**EXERCISE DETAILS**
Every line that contains the word "center" is to be copied from the listing.

DATA TO PROCESS START

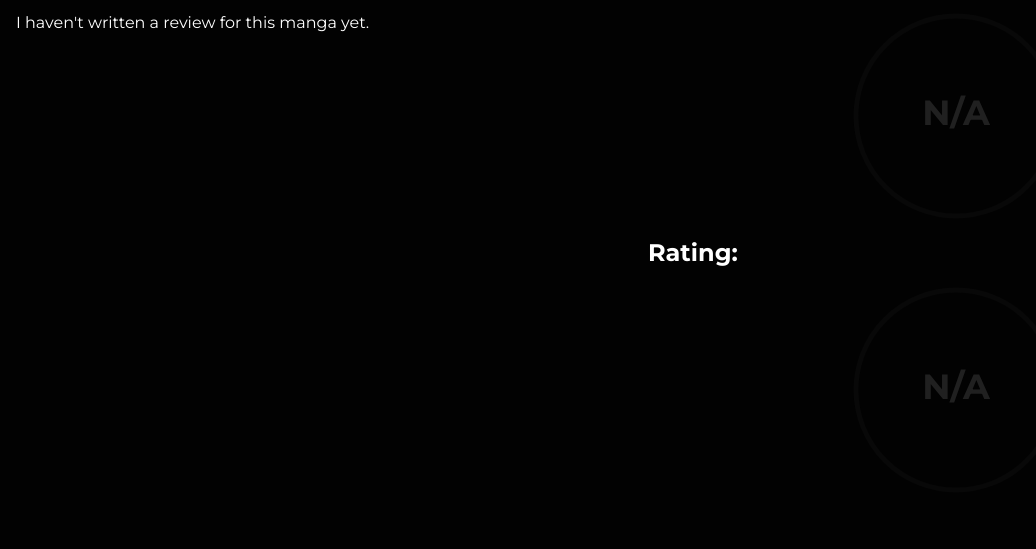
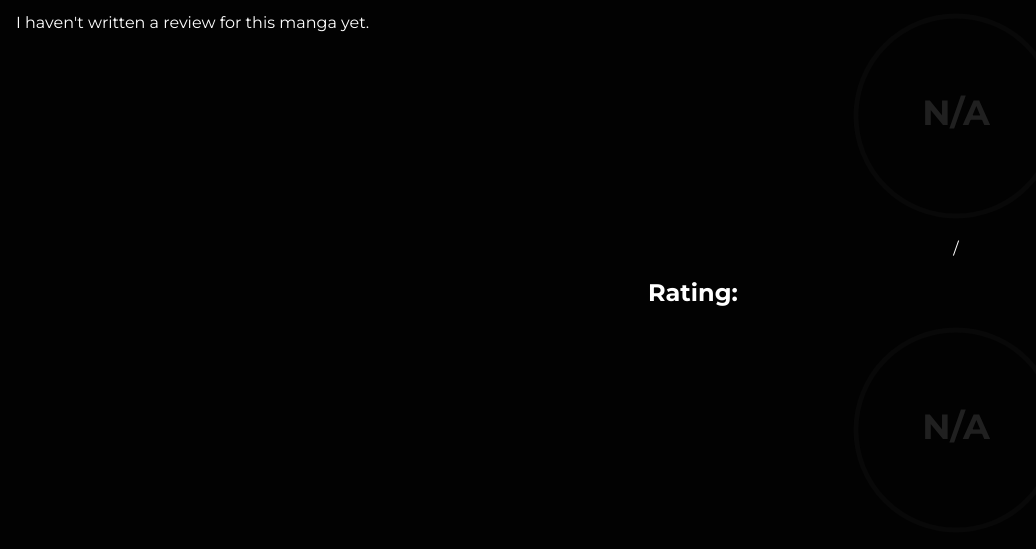
Before and after one commit to crxssed7/reviews, a Flask app: page /manga/1 in a window 1280 px wide. Shown: the part 658-1207 px from the top of the page, without its empty margins (0-1036 px from the left). Before the commit the page ends 1061 px from the top, so only its background shows below. Run offline with Flask 3, Linux system fonts and the light colour scheme; data that the repository does not hold is empty; style sheets or scripts are compiled from the project's sources; some libraries are stand-ins or nearby versions.

Commit message:
Make chapter counts clearer

```diff
--- a/src/api/presenters/__init__.py
+++ b/src/api/presenters/__init__.py
@@ -91,7 +91,7 @@ class MediaListPresenter(BasePresenter):
         collecting_icon = "<i class='m-2 fa-solid fa-bookmark'></i>" if self.collecting else ""
         favourite_icon = "<i class='m-2 fa-solid fa-heart'></i>" if self.favourite else ""
         score_icon = f"<i class='m-2 fa-solid fa-{self.score}'></i>" if self.score else ""
-        progress = f"<small class='m-2 font-bold'>{self.to_percent()}%</small>"
+        progress = f"<small class='m-2 font-bold'>{self.to_percent()}% ({self.get_maximum()})</small>"
         return f"""
         <a href="/manga/{self.media.id}" title="{self.media.romaji}">
             <div class="relative p-2 rounded min-w-[150px] w-[150px] h-[225px] bg-no-repeat bg-cover bg-center" style="background-image: url('{self.media.cover_image}');">
--- a/src/templates/manga_review.html
+++ b/src/templates/manga_review.html
@@ -43,8 +43,9 @@
         <div class="col-span-1 sm:order-last order-first">
             <div class="mb-4">
                 <h3 class="text-2xl font-bold mb-4">Progress:</h3>
-                <div class="flex justify-center">
+                <div class="flex flex-col items-center">
                     {{ progress_knob.to_html() | safe }}
+                    <p class="mt-4">{{ presenter.progress }} / {{ presenter.get_maximum() }}</p>
                 </div>
             </div>
             <div class="mb-4">
```
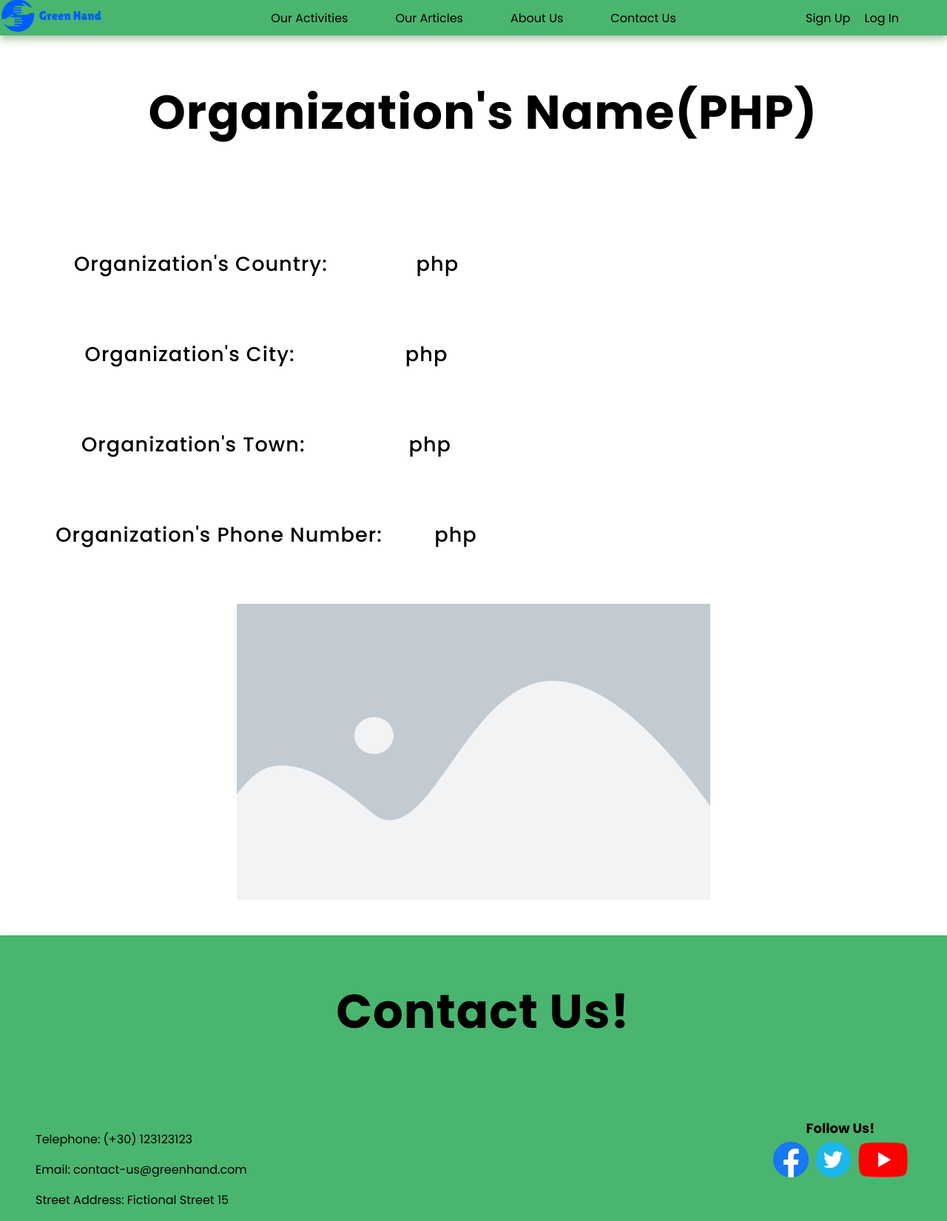
After one commit to Alexisjr2001/Greenhand, a PHP site: page /Organization/OrganizationPage.php in a window 1280 px wide. The commit adds this page. Shown: the whole page at 74% size. Run offline with PHP 8.4, Linux system fonts and the light colour scheme.

Commit message:
Added: ActivityView and OrganizationPage

```diff
--- /dev/null
+++ b/Organization/OrganizationPage.css
@@ -0,0 +1,58 @@
+html {
+    scroll-behavior: smooth !important;
+}
+
+body {
+    margin: 0;
+}
+
+h1 {
+    text-align: center;
+    width: 100%;
+    height: 1.5em;
+    font-size: 4em;
+    padding: 0.2em;
+    letter-spacing: 1px;
+    font-weight: 700;
+    margin-bottom: 1.3em;
+}
+
+#container {
+    display: flex;
+    flex-direction: column;
+    flex-wrap: wrap;
+    justify-content: space-evenly;
+}
+
+#content-container {
+    display: flex;
+    flex-wrap: wrap;
+    flex-direction: row;
+    justify-content: space-around;
+    align-content: center;
+    margin: 2.5em;
+    width: 50%;
+}
+
+#content-container span {
+    text-align: justify;
+    font-size: 1.7em;
+    font-weight: 500;
+    letter-spacing: 1px;
+}
+
+#image-container {
+    width: 100%;
+    display: flex;
+    flex-direction: row;
+    flex-wrap: wrap;
+    justify-content: center;
+    align-content: center;
+    margin-bottom: 3em;
+    margin-top: 2em;
+}
+
+#image-container img {
+    width: 40em;
+    height: 25em;
+}
--- /dev/null
+++ b/Organization/OrganizationPage.php
@@ -0,0 +1,43 @@
+<!doctype html>
+<html lang="en">
+<head>
+    <meta charset="UTF-8">
+    <meta name="viewport"
+          content="width=device-width, user-scalable=no, initial-scale=1.0, maximum-scale=1.0, minimum-scale=1.0">
+    <meta http-equiv="X-UA-Compatible" content="ie=edge">
+    <title>Organization Page</title>
+    <link rel="stylesheet" href="OrganizationPage.css">
+    <link rel="stylesheet" href="../miscellaneous.css">
+    <script type="text/javascript" src="index.js"></script>
+</head>
+<body>
+<?php
+include_once '../includes/Header.inc.php';
+?>
+<h1>Organization's Name(PHP)</h1>
+<section id="container">
+    <div id="content-container">
+        <span>Organization's Country:</span>
+        <span>php</span>
+    </div>
+    <div id="content-container">
+        <span>Organization's City:</span>
+        <span>php</span>
+    </div>
+    <div id="content-container">
+        <span>Organization's Town:</span>
+        <span>php</span>
+    </div>
+    <div id="content-container">
+        <span>Organization's Phone Number:</span>
+        <span>php</span>
+    </div>
+    <div id="image-container">
+        <img src="/Assets/placeholder-image.png" alt="Organization's Image">
+    </div>
+</section>
+<?php
+include_once '../includes/Footer.inc.php';
+?>
+</body>
+</html>
```
Also changed, not shown: Activity/ActivityView.css (+92 -64 lines), Activity/ActivityView.php (+47 -50 lines).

DATA TO PROCESS END

**OUTPUT OF THE EXERCISE**
             <div class="relative p-2 rounded min-w-[150px] w-[150px] h-[225px] bg-no-repeat bg-cover bg-center" style="background-image: url('{self.media.cover_image}');">
-                <div class="flex justify-center">
+                <div class="flex flex-col items-center">
+    text-align: center;
+    align-content: center;
+    justify-content: center;
+    align-content: center;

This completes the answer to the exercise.